Copyright refers to a bundle of rights designed to protect created material from exploitation. Copyright sets out the rules around copying, communicating, altering, publishing and performing and otherwise using works and other materials created by others.
Copyright allows creators to remunerate their work and have some control over how their work is used by others. For users, copyright may allow you to use someone else's work without needing direct permission.
Copyright does not protect ideas, data, names, titles, or slogans. The work or idea must be expressed in material form.
- literary works: written books, journals, reports, articles, stories, poems and lyrics
- dramatic works: written plays, scripts and screenplays
- musical works: written compositions and annotated musical work
- artistic works: images, maps, graphs, diagrams, illustrations, paintings, and drawings
- sound recordings: musical and non-musical
- films: moving images
- published editions: protects the text, format and layout of new published versions of out of copyright works.
Copyright is automatic in Australia and needs no formal registration. As soon as your idea is expressed in a tangible format (for example, written out, drawn, or recorded), it is protected.
Copyright is usually owned by the creator, however copyright can be shared, sold, given or contracted away.
The copyright in material you create belongs to you, unless you sign a contract to state otherwise.
If you create work as part of your employment, copyright will likely be owned by your employer as stated in your employment contract. If your employer is commissioned or contracted by another company to create work on their behalf, copyright will likely be owned by the commissioning company.
If you sign a contract with a publisher, research, or funding body, check the agreement terms to see who will own copyright. If the contract is unclear, request a clarification from the other party.
If you collaborate with someone, copyright is owned equally by the multiple creators. It’s a good idea to have a contract or written statement that confirms you created the work together and hold equal copyright ownership.

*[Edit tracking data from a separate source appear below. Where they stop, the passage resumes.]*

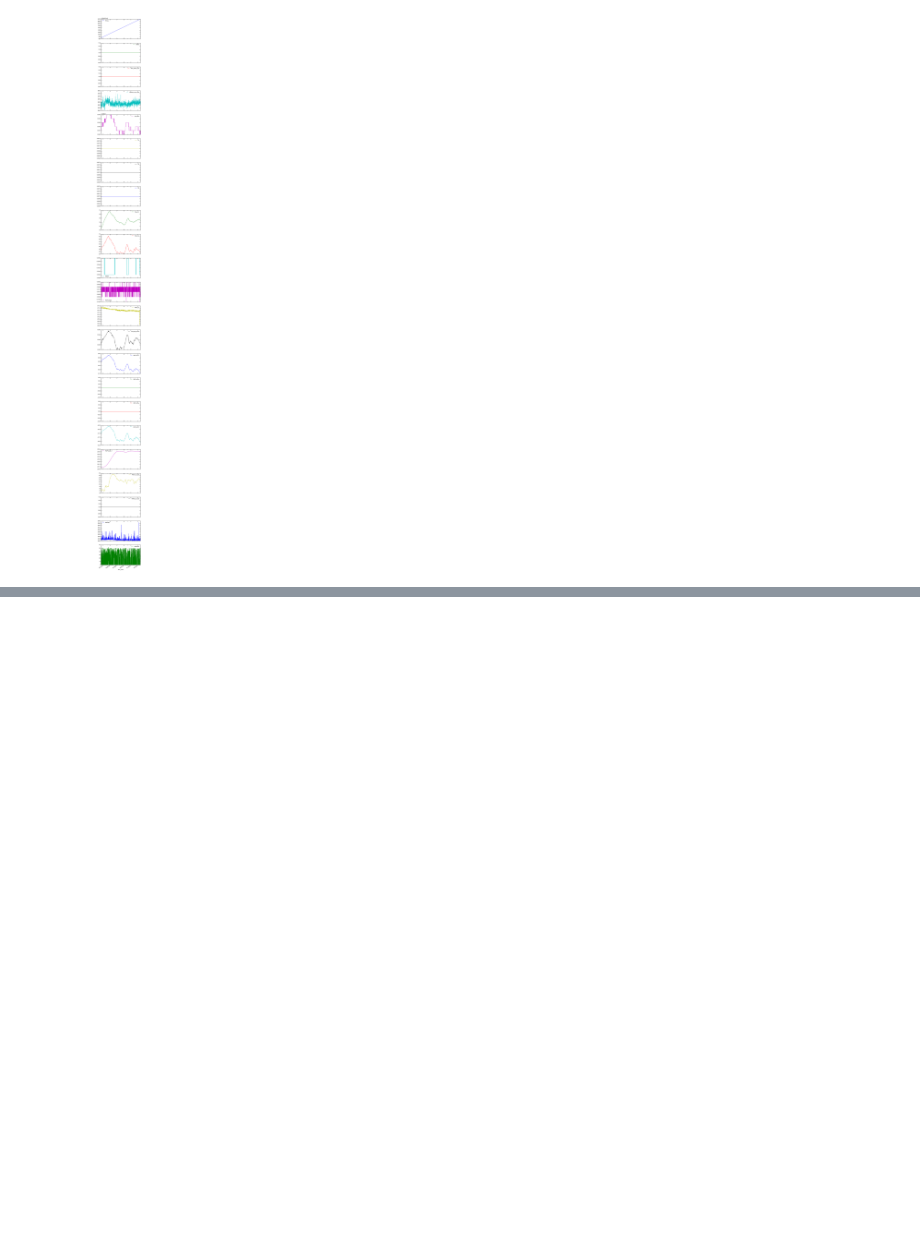
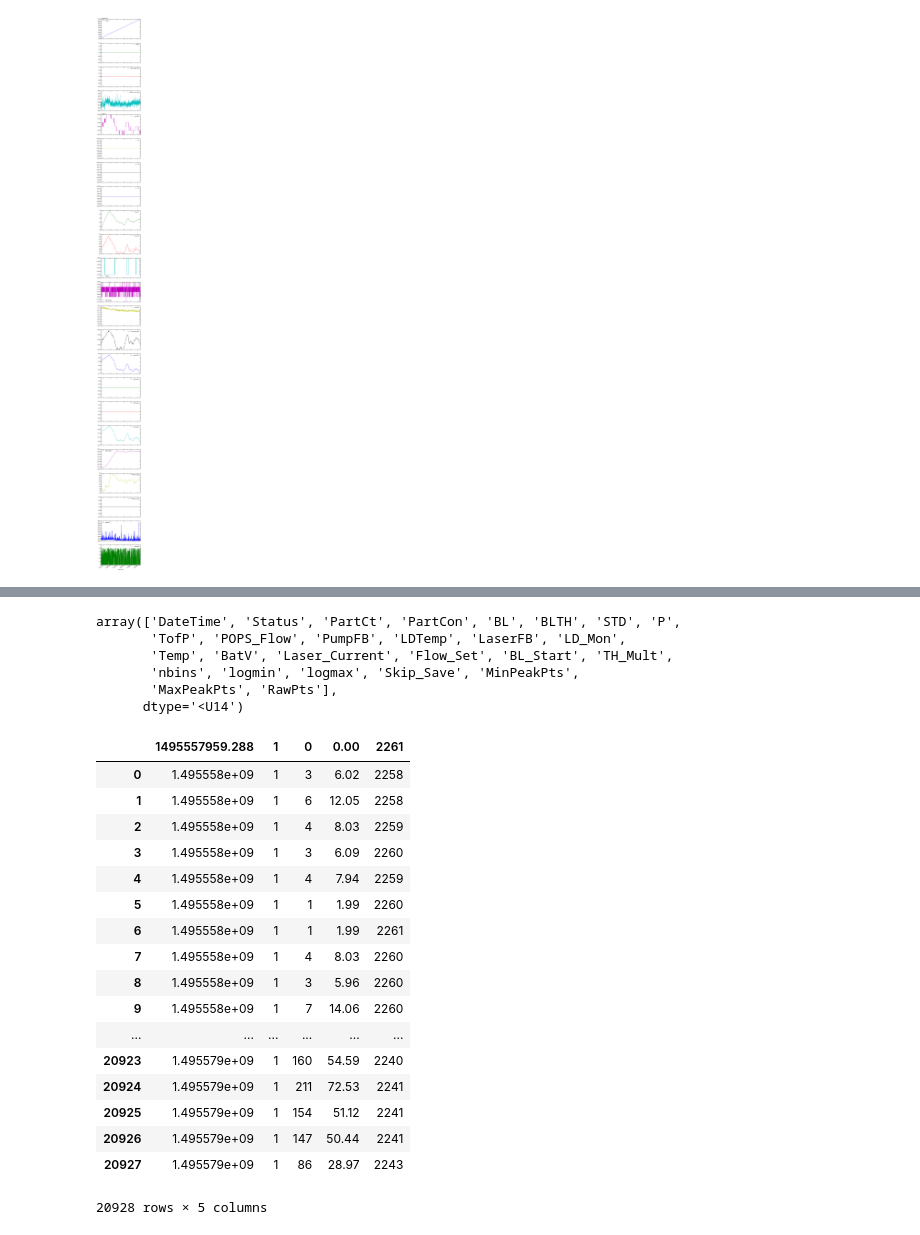
Before and after one commit to wblumberg/atm-py, a Jupyter notebook: examples/instruments_POPS_housekeeping.ipynb, the cells around one changed output, grey strips where cells are left out. Drawn from its saved outputs; the diff is of its cells as text; code cells hidden in the pictures; blank space fills up the shorter version.

```diff
--- a/examples/instruments_POPS_housekeeping.ipynb
+++ b/examples/instruments_POPS_housekeeping.ipynb
@@ -36,0 +80,14 @@ out = hk.plot_all()
+# %%
+col_names = pd.read_csv(fname, sep=',', nrows=1, header=None,
+                         #             index_col=1,
+                         #             usecols=np.arange()
+                         ).values[0][:-1].astype(str)
+col_names = np.char.strip(col_names)
+col_names
+# %% [output]
+array(['DateTime', 'Status', 'PartCt', 'PartCon', 'BL', 'BLTH', 'STD', 'P',
+       'TofP', 'POPS_Flow', 'PumpFB', 'LDTemp', 'LaserFB', 'LD_Mon',
+       'Temp', 'BatV', 'Laser_Current', 'Flow_Set', 'BL_Start', 'TH_Mult',
+       'nbins', 'logmin', 'logmax', 'Skip_Save', 'MinPeakPts',
+       'MaxPeakPts', 'RawPts'],
+      dtype='<U14')
@@ -36,0 +114,23 @@ out = hk.plot_all()
+# %%
+col_names = pd.read_csv(fname, sep=',', nrows=1, header=None).values[0][:-1].astype(str)
+col_names = np.char.strip(col_names)
+pd.read_csv(fname, usecols=range(5), skiprows=1, )
+# %% [output]
+|  | 1495557959.288 | 1 | 0 | 0.00 | 2261 |
+| 0 | 1.495558e+09 | 1 | 3 | 6.02 | 2258 |
+| 1 | 1.495558e+09 | 1 | 6 | 12.05 | 2258 |
+| 2 | 1.495558e+09 | 1 | 4 | 8.03 | 2259 |
+| 3 | 1.495558e+09 | 1 | 3 | 6.09 | 2260 |
+| 4 | 1.495558e+09 | 1 | 4 | 7.94 | 2259 |
+| 5 | 1.495558e+09 | 1 | 1 | 1.99 | 2260 |
+| 6 | 1.495558e+09 | 1 | 1 | 1.99 | 2261 |
+| 7 | 1.495558e+09 | 1 | 4 | 8.03 | 2260 |
+| 8 | 1.495558e+09 | 1 | 3 | 5.96 | 2260 |
+| 9 | 1.495558e+09 | 1 | 7 | 14.06 | 2260 |
+| ... | ... | ... | ... | ... | ... |
+| 20923 | 1.495579e+09 | 1 | 160 | 54.59 | 2240 |
+| 20924 | 1.495579e+09 | 1 | 211 | 72.53 | 2241 |
+| 20925 | 1.495579e+09 | 1 | 154 | 51.12 | 2241 |
+| 20926 | 1.495579e+09 | 1 | 147 | 50.44 | 2241 |
+| 20927 | 1.495579e+09 | 1 | 86 | 28.97 | 2243 |
+20928 rows × 5 columns
```
Also changed, not shown: parts of 8 cells of this notebook, 3 other files.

All copyright owners need to approve a request to reproduce the work before someone can copy or communicate any part of it. You can delegate someone in your agreement to make these decisions for you.
Researchers and academics
Researchers and academics own copyright in their scholarly material, unless your contract states the research or funding body owns copyright. Most publishers will take ownership the copyright in scholarly material upon acceptance to publish the work.
Scholarly works can include essays, books, chapters, journal articles, documentaries, poems, etc.
The University owns copyright in:
- research and works created in the course of research, such as (but not limited to) logbooks, reports and databases
- original teaching material
- material created by professional staff as part of their employment, including emails and reports
- works created in the course of research by academic staff as part of their employment.
Students own copyright in their own original work unless they agree in writing to transfer such ownership to another party.
UniSQ will always ask for written permission to use student intellectual property.
Copyright owners generally have the following rights over their work:
- to reproduce (make a copy)
- to publish (or cause the work to become publicly available)
- to perform publicly (live, on stage or presenting at a conference)
- to communicate (to make it available online or electronically)
- to broadcast (radio or television)
- to make adaptations (to make different versions of the work).
You need permission from the copyright owner to use the material in any of the above ways, unless allowed under an exception in the Copyright Act.
Creators of material have a special set of rights called moral rights. Moral rights apply regardless of whether the creator owns the copyright or not.
Moral rights are:
- the right to be correctly attributed
- the right to act if your work is falsely attributed
- the right to object to the derogatory or prejudicial treatment of your work.
You have the right to be named as the creator (even if you are not the copyright owner) unless you have agreed not to be attributed as the creator.
In Australia, copyright normally lasts for the life of the author plus 70 years. However, copyright duration rules have changes, so different rules may apply. Check the Australian Copyright Council Duration of Copyright fact sheets for the latest guidelines.
If copyright has expired, then the material becomes part of the public domain and is free for anyone to use, for any purpose.